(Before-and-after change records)
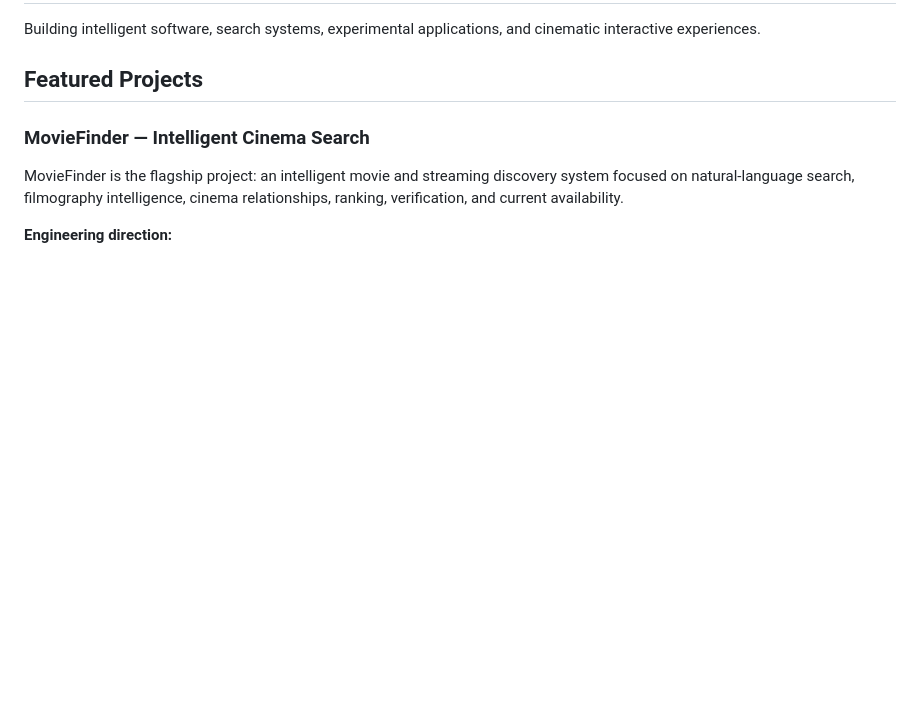
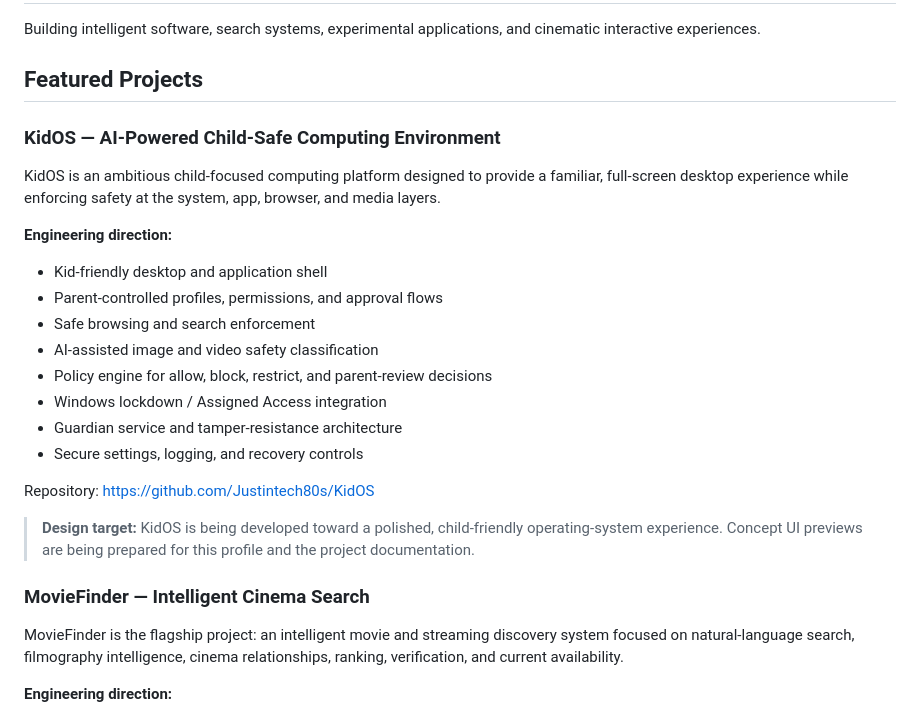
Before and after one commit to Justintech80s/Justintech80s, a Markdown page: README.md, the part around the change. GitHub-like rendering; blank space fills up the shorter version.

Commit message:
Feature KidOS on GitHub profile

```diff
--- a/README.md
+++ b/README.md
@@ -3,6 +3,23 @@
 Building intelligent software, search systems, experimental applications, and cinematic interactive experiences.
 
 ## Featured Projects
+
+### KidOS — AI-Powered Child-Safe Computing Environment
+KidOS is an ambitious child-focused computing platform designed to provide a familiar, full-screen desktop experience while enforcing safety at the system, app, browser, and media layers.
+
+**Engineering direction:**
+- Kid-friendly desktop and application shell
+- Parent-controlled profiles, permissions, and approval flows
+- Safe browsing and search enforcement
+- AI-assisted image and video safety classification
+- Policy engine for allow, block, restrict, and parent-review decisions
+- Windows lockdown / Assigned Access integration
+- Guardian service and tamper-resistance architecture
+- Secure settings, logging, and recovery controls
+
+Repository: https://github.com/Justintech80s/KidOS
+
+> **Design target:** KidOS is being developed toward a polished, child-friendly operating-system experience. Concept UI previews are being prepared for this profile and the project documentation.
 
 ### MovieFinder — Intelligent Cinema Search
 MovieFinder is the flagship project: an intelligent movie and streaming discovery system focused on natural-language search, filmography intelligence, cinema relationships, ranking, verification, and current availability.
```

TO DO: The records are given above. Copy each line in them that holds "README".

RESPONSE BOX:
Before and after one commit to Justintech80s/Justintech80s, a Markdown page: README.md, the part around the change. GitHub-like rendering; blank space fills up the shorter version.
--- a/README.md
+++ b/README.md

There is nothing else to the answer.